Task directions :: Among the entries, find the lines with the string "return" and copy them.

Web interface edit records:
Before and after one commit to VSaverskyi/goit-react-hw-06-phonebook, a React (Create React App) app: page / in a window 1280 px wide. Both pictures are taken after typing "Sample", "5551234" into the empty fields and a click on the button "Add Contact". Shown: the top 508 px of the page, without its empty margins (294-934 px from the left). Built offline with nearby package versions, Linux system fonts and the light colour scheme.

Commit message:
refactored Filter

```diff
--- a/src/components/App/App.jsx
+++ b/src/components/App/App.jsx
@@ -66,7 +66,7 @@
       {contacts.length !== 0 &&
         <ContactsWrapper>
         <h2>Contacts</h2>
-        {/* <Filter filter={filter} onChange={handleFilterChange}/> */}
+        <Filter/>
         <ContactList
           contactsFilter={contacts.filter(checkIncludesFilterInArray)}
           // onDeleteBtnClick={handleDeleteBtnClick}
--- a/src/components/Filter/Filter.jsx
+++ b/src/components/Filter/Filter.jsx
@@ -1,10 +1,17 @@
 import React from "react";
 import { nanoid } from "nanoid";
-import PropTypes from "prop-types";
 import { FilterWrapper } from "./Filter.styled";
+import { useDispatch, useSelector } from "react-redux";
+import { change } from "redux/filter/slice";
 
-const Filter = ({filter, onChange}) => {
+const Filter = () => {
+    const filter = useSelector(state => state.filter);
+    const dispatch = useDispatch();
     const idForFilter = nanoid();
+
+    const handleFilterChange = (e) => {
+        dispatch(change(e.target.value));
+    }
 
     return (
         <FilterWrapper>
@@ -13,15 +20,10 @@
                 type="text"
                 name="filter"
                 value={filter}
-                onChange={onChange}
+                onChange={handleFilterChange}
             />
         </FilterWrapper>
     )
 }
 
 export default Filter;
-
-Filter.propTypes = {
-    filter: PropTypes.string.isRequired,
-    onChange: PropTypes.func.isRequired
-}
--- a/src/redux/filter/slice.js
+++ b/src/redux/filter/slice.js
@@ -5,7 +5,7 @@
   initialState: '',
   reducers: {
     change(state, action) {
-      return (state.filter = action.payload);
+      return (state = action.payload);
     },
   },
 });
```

The answer ::
     return (
-      return (state.filter = action.payload);
+      return (state = action.payload);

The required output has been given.